> _Records for this exercise_
=== Section Start ===
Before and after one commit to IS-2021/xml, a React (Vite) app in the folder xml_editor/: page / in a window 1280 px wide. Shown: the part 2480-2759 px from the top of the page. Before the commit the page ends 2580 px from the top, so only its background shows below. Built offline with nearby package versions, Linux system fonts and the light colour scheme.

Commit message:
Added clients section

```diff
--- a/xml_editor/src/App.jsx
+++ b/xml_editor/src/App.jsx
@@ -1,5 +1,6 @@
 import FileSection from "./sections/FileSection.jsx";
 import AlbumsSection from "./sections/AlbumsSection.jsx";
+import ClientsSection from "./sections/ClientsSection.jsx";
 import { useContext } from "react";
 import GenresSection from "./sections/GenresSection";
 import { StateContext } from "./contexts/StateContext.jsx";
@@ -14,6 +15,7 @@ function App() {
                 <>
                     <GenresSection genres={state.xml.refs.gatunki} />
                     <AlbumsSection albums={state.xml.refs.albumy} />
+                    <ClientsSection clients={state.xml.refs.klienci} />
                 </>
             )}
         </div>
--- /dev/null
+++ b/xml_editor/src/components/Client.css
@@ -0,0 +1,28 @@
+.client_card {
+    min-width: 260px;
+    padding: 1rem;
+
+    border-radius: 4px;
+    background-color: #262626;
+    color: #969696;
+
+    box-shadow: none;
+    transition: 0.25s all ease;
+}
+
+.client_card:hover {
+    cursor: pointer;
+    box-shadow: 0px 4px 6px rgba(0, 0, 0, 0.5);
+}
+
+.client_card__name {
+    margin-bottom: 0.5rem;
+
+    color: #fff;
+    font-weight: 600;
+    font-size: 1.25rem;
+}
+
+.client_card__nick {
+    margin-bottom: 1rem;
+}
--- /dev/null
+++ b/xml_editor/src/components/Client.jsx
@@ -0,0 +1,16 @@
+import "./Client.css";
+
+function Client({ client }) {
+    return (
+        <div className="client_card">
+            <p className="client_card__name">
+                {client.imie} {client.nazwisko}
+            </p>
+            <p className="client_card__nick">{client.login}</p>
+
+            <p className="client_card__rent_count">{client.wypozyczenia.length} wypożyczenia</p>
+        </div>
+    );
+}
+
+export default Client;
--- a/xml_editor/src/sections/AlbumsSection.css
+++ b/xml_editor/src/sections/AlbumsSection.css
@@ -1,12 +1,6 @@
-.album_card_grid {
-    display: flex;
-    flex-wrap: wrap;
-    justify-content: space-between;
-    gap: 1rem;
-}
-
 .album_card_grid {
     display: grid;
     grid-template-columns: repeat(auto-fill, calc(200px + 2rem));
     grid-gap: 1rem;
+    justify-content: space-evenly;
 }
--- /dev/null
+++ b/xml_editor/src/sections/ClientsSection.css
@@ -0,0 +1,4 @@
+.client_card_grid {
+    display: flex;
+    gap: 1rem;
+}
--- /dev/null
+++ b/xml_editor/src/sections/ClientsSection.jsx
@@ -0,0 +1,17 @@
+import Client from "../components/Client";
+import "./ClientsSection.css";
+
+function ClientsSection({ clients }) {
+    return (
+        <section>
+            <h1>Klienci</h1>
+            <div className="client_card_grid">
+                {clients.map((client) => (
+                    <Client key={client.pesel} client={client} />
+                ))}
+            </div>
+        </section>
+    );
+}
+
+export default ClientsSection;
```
=== Section End ===
> _Activity_
Restate the data above in full, word for word.

> _Response area_
Before and after one commit to IS-2021/xml, a React (Vite) app in the folder xml_editor/: page / in a window 1280 px wide. Shown: the part 2480-2759 px from the top of the page. Before the commit the page ends 2580 px from the top, so only its background shows below. Built offline with nearby package versions, Linux system fonts and the light colour scheme.

Commit message:
Added clients section

```diff
--- a/xml_editor/src/App.jsx
+++ b/xml_editor/src/App.jsx
@@ -1,5 +1,6 @@
 import FileSection from "./sections/FileSection.jsx";
 import AlbumsSection from "./sections/AlbumsSection.jsx";
+import ClientsSection from "./sections/ClientsSection.jsx";
 import { useContext } from "react";
 import GenresSection from "./sections/GenresSection";
 import { StateContext } from "./contexts/StateContext.jsx";
@@ -14,6 +15,7 @@ function App() {
                 <>
                     <GenresSection genres={state.xml.refs.gatunki} />
                     <AlbumsSection albums={state.xml.refs.albumy} />
+                    <ClientsSection clients={state.xml.refs.klienci} />
                 </>
             )}
         </div>
--- /dev/null
+++ b/xml_editor/src/components/Client.css
@@ -0,0 +1,28 @@
+.client_card {
+    min-width: 260px;
+    padding: 1rem;
+
+    border-radius: 4px;
+    background-color: #262626;
+    color: #969696;
+
+    box-shadow: none;
+    transition: 0.25s all ease;
+}
+
+.client_card:hover {
+    cursor: pointer;
+    box-shadow: 0px 4px 6px rgba(0, 0, 0, 0.5);
+}
+
+.client_card__name {
+    margin-bottom: 0.5rem;
+
+    color: #fff;
+    font-weight: 600;
+    font-size: 1.25rem;
+}
+
+.client_card__nick {
+    margin-bottom: 1rem;
+}
--- /dev/null
+++ b/xml_editor/src/components/Client.jsx
@@ -0,0 +1,16 @@
+import "./Client.css";
+
+function Client({ client }) {
+    return (
+        <div className="client_card">
+            <p className="client_card__name">
+                {client.imie} {client.nazwisko}
+            </p>
+            <p className="client_card__nick">{client.login}</p>
+
+            <p className="client_card__rent_count">{client.wypozyczenia.length} wypożyczenia</p>
+        </div>
+    );
+}
+
+export default Client;
--- a/xml_editor/src/sections/AlbumsSection.css
+++ b/xml_editor/src/sections/AlbumsSection.css
@@ -1,12 +1,6 @@
-.album_card_grid {
-    display: flex;
-    flex-wrap: wrap;
-    justify-content: space-between;
-    gap: 1rem;
-}
-
 .album_card_grid {
     display: grid;
     grid-template-columns: repeat(auto-fill, calc(200px + 2rem));
     grid-gap: 1rem;
+    justify-content: space-evenly;
 }
--- /dev/null
+++ b/xml_editor/src/sections/ClientsSection.css
@@ -0,0 +1,4 @@
+.client_card_grid {
+    display: flex;
+    gap: 1rem;
+}
--- /dev/null
+++ b/xml_editor/src/sections/ClientsSection.jsx
@@ -0,0 +1,17 @@
+import Client from "../components/Client";
+import "./ClientsSection.css";
+
+function ClientsSection({ clients }) {
+    return (
+        <section>
+            <h1>Klienci</h1>
+            <div className="client_card_grid">
+                {clients.map((client) => (
+                    <Client key={client.pesel} client={client} />
+                ))}
+            </div>
+        </section>
+    );
+}
+
+export default ClientsSection;
```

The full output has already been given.